[Revision tracking records]
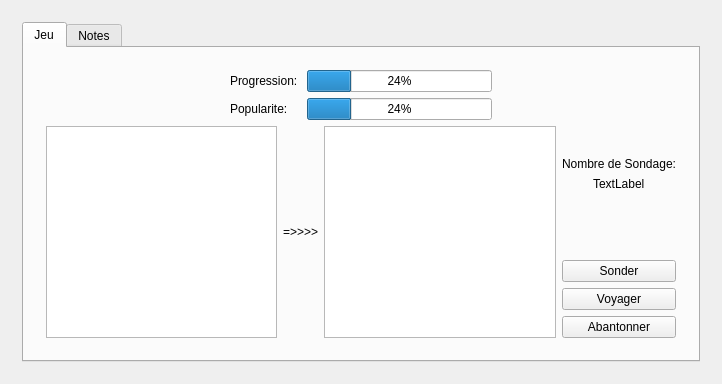
The window that mainwindow.ui (3200443/Projectc-) describes before a commit, drawn with Qt 5.
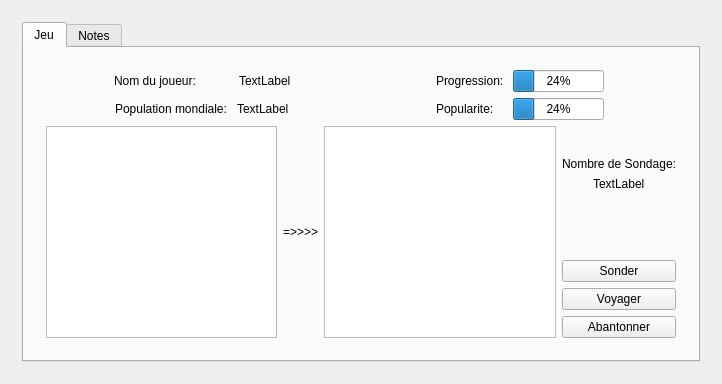
The same window after the commit.

Diff of the .ui file:
```diff
--- a/mainwindow.ui
+++ b/mainwindow.ui
@@ -858,11 +858,42 @@
             <item>
              <widget class="QStackedWidget" name="stackedWidget_2">
               <widget class="QWidget" name="tselectionpays">
-               <layout class="QHBoxLayout" name="horizontalLayout_17">
+               <layout class="QVBoxLayout" name="verticalLayout_22">
+                <item>
+                 <layout class="QVBoxLayout" name="verticalLayout_21">
+                  <item>
+                   <layout class="QHBoxLayout" name="horizontalLayout_16">
                 <item>
                  <layout class="QVBoxLayout" name="verticalLayout_18">
                   <item>
                    <layout class="QHBoxLayout" name="horizontalLayout_12">
+                        <item>
+                         <spacer name="horizontalSpacer_31">
+                          <property name="orientation">
+                           <enum>Qt::Horizontal</enum>
+                          </property>
+                          <property name="sizeHint" stdset="0">
+                           <size>
+                            <width>40</width>
+                            <height>20</height>
+                           </size>
+                          </property>
+                         </spacer>
+                        </item>
+                        <item>
+                         <widget class="QLabel" name="label_8">
+                          <property name="text">
+                           <string>Nom du joueur:           </string>
+                          </property>
+                         </widget>
+                        </item>
+                        <item>
+                         <widget class="QLabel" name="ljeunbj">
+                          <property name="text">
+                           <string>TextLabel</string>
+                          </property>
+                         </widget>
+                        </item>
                     <item>
                      <spacer name="horizontalSpacer_27">
                       <property name="orientation">
@@ -876,6 +907,71 @@
                       </property>
                      </spacer>
                     </item>
+                       </layout>
+                      </item>
+                      <item>
+                       <layout class="QHBoxLayout" name="horizontalLayout_13">
+                        <item>
+                         <spacer name="horizontalSpacer_32">
+                          <property name="orientation">
+                           <enum>Qt::Horizontal</enum>
+                          </property>
+                          <property name="sizeHint" stdset="0">
+                           <size>
+                            <width>40</width>
+                            <height>20</height>
+                           </size>
+                          </property>
+                         </spacer>
+                        </item>
+                        <item>
+                         <widget class="QLabel" name="label_9">
+                          <property name="text">
+                           <string>Population mondiale: </string>
+                          </property>
+                         </widget>
+                        </item>
+                        <item>
+                         <widget class="QLabel" name="ljpopmond">
+                          <property name="text">
+                           <string>TextLabel</string>
+                          </property>
+                         </widget>
+                        </item>
+                        <item>
+                         <spacer name="horizontalSpacer_29">
+                          <property name="orientation">
+                           <enum>Qt::Horizontal</enum>
+                          </property>
+                          <property name="sizeHint" stdset="0">
+                           <size>
+                            <width>40</width>
+                            <height>20</height>
+                           </size>
+                          </property>
+                         </spacer>
+                        </item>
+                       </layout>
+                      </item>
+                     </layout>
+                    </item>
+                    <item>
+                     <layout class="QVBoxLayout" name="verticalLayout_19">
+                      <item>
+                       <layout class="QHBoxLayout" name="horizontalLayout_14">
+                        <item>
+                         <spacer name="horizontalSpacer_33">
+                          <property name="orientation">
+                           <enum>Qt::Horizontal</enum>
+                          </property>
+                          <property name="sizeHint" stdset="0">
+                           <size>
+                            <width>40</width>
+                            <height>20</height>
+                           </size>
+                          </property>
+                         </spacer>
+                        </item>
                     <item>
                      <widget class="QLabel" name="label_4">
                       <property name="text">
@@ -906,9 +1002,9 @@
                    </layout>
                   </item>
                   <item>
-                   <layout class="QHBoxLayout" name="horizontalLayout_14">
+                       <layout class="QHBoxLayout" name="horizontalLayout_15">
                     <item>
-                     <spacer name="horizontalSpacer_29">
+                         <spacer name="horizontalSpacer_34">
                       <property name="orientation">
                        <enum>Qt::Horizontal</enum>
                       </property>
@@ -949,17 +1045,51 @@
                     </item>
                    </layout>
                   </item>
+                     </layout>
+                    </item>
+                   </layout>
+                  </item>
                   <item>
-                   <layout class="QHBoxLayout" name="horizontalLayout_13">
+                   <layout class="QHBoxLayout" name="horizontalLayout_17">
                     <item>
                      <widget class="QListWidget" name="listWidget"/>
                     </item>
                     <item>
+                     <layout class="QVBoxLayout" name="verticalLayout_20">
+                      <item>
+                       <spacer name="verticalSpacer_17">
+                        <property name="orientation">
+                         <enum>Qt::Vertical</enum>
+                        </property>
+                        <property name="sizeHint" stdset="0">
+                         <size>
+                          <width>20</width>
+                          <height>40</height>
+                         </size>
+                        </property>
+                       </spacer>
+                      </item>
+                      <item>
                      <widget class="QLabel" name="label_7">
                       <property name="text">
                        <string>=&gt;&gt;&gt;&gt;</string>
                       </property>
                      </widget>
+                      </item>
+                      <item>
+                       <spacer name="verticalSpacer_19">
+                        <property name="orientation">
+                         <enum>Qt::Vertical</enum>
+                        </property>
+                        <property name="sizeHint" stdset="0">
+                         <size>
+                          <width>20</width>
+                          <height>40</height>
+                         </size>
+                        </property>
+                       </spacer>
+                      </item>
+                     </layout>
                     </item>
                     <item>
                      <widget class="QTextEdit" name="tjeu_2"/>
```
Left out of the diff: 3 changed lines with no effect on the pictures. Lines whose indentation alone changed are shown as unchanged.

Your task
Report every line of the data in which "mainwindow" appears.

Reply to the task
The window that mainwindow.ui (3200443/Projectc-) describes before a commit, drawn with Qt 5.
--- a/mainwindow.ui
+++ b/mainwindow.ui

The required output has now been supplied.